[YOUR ASSIGNMENT]
Count every line below that holds the word "WebRTC", and give the number with no other words.

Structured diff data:
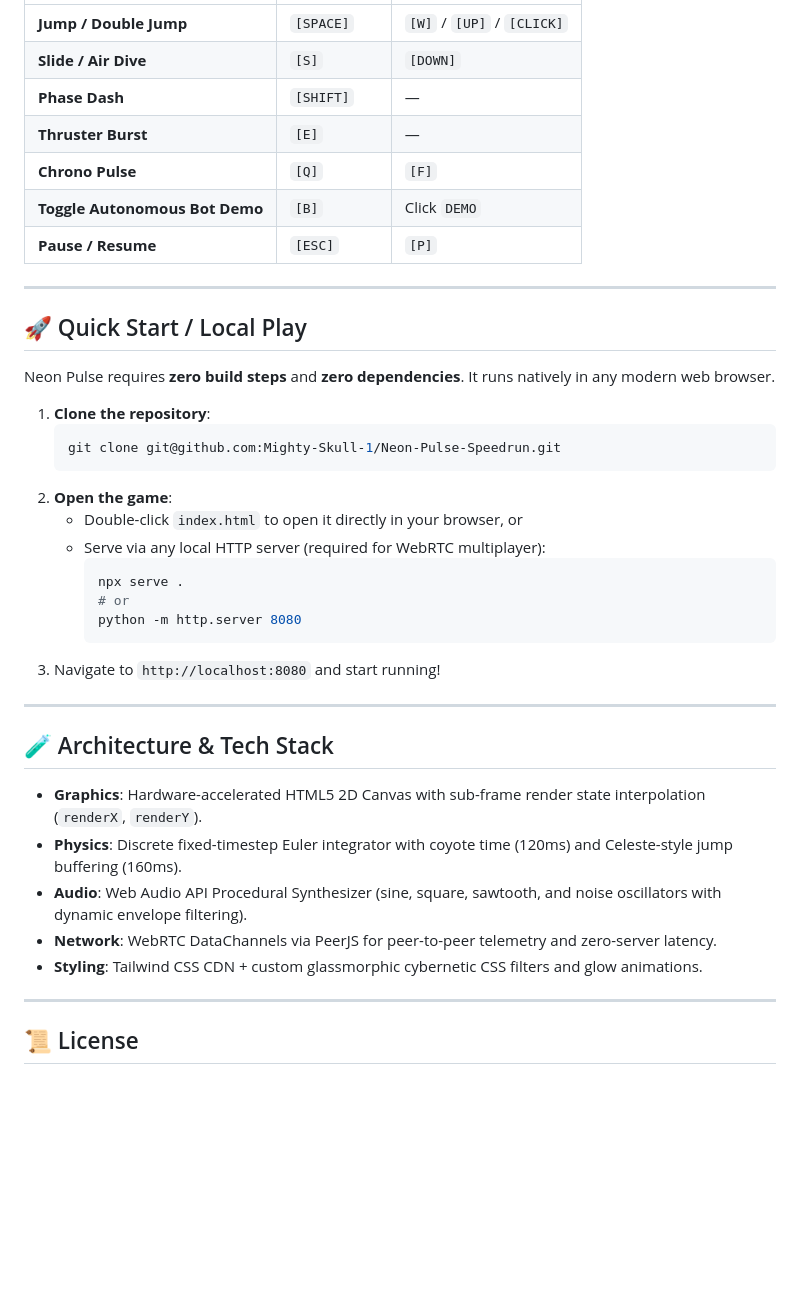
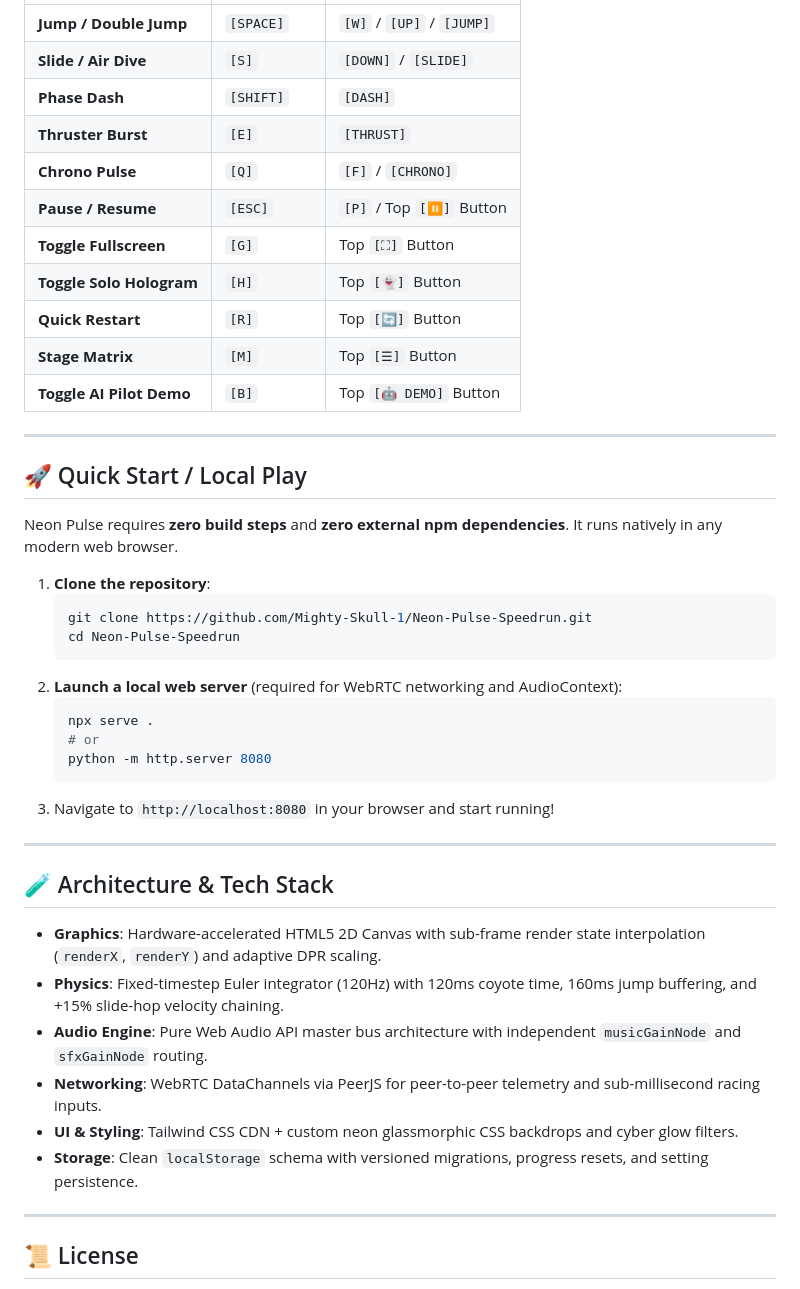
Before and after one commit to Mighty-Skull-1/Neon-Pulse-Speedrun, a Markdown page: README.md, the part around one of its changes. GitHub-like rendering; blank space fills up the shorter version.

Commit message:
docs: update README with Cyber Locker, Daily Seeded Challenges, Solo Hologram controls, Keyboard Lock, and master audio system

````diff
--- a/README.md
+++ b/README.md
@@ -60,41 +115,45 @@ Master three abilities equipped simultaneously with independent real-time cooldo
 |---|---|---|
-| **Jump / Double Jump** | `[SPACE]` | `[W]` / `[UP]` / `[CLICK]` |
-| **Slide / Air Dive** | `[S]` | `[DOWN]` |
-| **Phase Dash** | `[SHIFT]` | — |
-| **Thruster Burst** | `[E]` | — |
-| **Chrono Pulse** | `[Q]` | `[F]` |
-| **Toggle Autonomous Bot Demo** | `[B]` | Click `DEMO` |
-| **Pause / Resume** | `[ESC]` | `[P]` |
+| **Jump / Double Jump** | `[SPACE]` | `[W]` / `[UP]` / `[JUMP]` |
+| **Slide / Air Dive** | `[S]` | `[DOWN]` / `[SLIDE]` |
+| **Phase Dash** | `[SHIFT]` | `[DASH]` |
+| **Thruster Burst** | `[E]` | `[THRUST]` |
+| **Chrono Pulse** | `[Q]` | `[F]` / `[CHRONO]` |
+| **Pause / Resume** | `[ESC]` | `[P]` / Top `[⏸]` Button |
+| **Toggle Fullscreen** | `[G]` | Top `[⛶]` Button |
+| **Toggle Solo Hologram** | `[H]` | Top `[👻]` Button |
+| **Quick Restart** | `[R]` | Top `[🔄]` Button |
+| **Stage Matrix** | `[M]` | Top `[☰]` Button |
+| **Toggle AI Pilot Demo** | `[B]` | Top `[🤖 DEMO]` Button |
 
 ---
 
 ## 🚀 Quick Start / Local Play
 
-Neon Pulse requires **zero build steps** and **zero dependencies**. It runs natively in any modern web browser.
+Neon Pulse requires **zero build steps** and **zero external npm dependencies**. It runs natively in any modern web browser.
 
 1. **Clone the repository**:
    ```bash
-   git clone git@github.com:Mighty-Skull-1/Neon-Pulse-Speedrun.git
+   git clone https://github.com/Mighty-Skull-1/Neon-Pulse-Speedrun.git
+   cd Neon-Pulse-Speedrun
    ```
-2. **Open the game**:
-   - Double-click `index.html` to open it directly in your browser, or
-   - Serve via any local HTTP server (required for WebRTC multiplayer):
-     ```bash
-     npx serve .
-     # or
-     python -m http.server 8080
-     ```
-3. Navigate to `http://localhost:8080` and start running!
+2. **Launch a local web server** (required for WebRTC networking and AudioContext):
+   ```bash
+   npx serve .
+   # or
+   python -m http.server 8080
+   ```
+3. Navigate to `http://localhost:8080` in your browser and start running!
 
 ---
 
 ## 🧪 Architecture & Tech Stack
 
-- **Graphics**: Hardware-accelerated HTML5 2D Canvas with sub-frame render state interpolation (`renderX`, `renderY`).
-- **Physics**: Discrete fixed-timestep Euler integrator with coyote time (120ms) and Celeste-style jump buffering (160ms).
-- **Audio**: Web Audio API Procedural Synthesizer (sine, square, sawtooth, and noise oscillators with dynamic envelope filtering).
-- **Network**: WebRTC DataChannels via PeerJS for peer-to-peer telemetry and zero-server latency.
-- **Styling**: Tailwind CSS CDN + custom glassmorphic cybernetic CSS filters and glow animations.
+- **Graphics**: Hardware-accelerated HTML5 2D Canvas with sub-frame render state interpolation (`renderX`, `renderY`) and adaptive DPR scaling.
+- **Physics**: Fixed-timestep Euler integrator (120Hz) with 120ms coyote time, 160ms jump buffering, and +15% slide-hop velocity chaining.
+- **Audio Engine**: Pure Web Audio API master bus architecture with independent `musicGainNode` and `sfxGainNode` routing.
+- **Networking**: WebRTC DataChannels via PeerJS for peer-to-peer telemetry and sub-millisecond racing inputs.
+- **UI & Styling**: Tailwind CSS CDN + custom neon glassmorphic CSS backdrops and cyber glow filters.
+- **Storage**: Clean `localStorage` schema with versioned migrations, progress resets, and setting persistence.
 
 ---
 
````
Also changed, not shown: other parts of README.md (+71 -16 lines).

[SOLUTION FOR THIS TASK]
4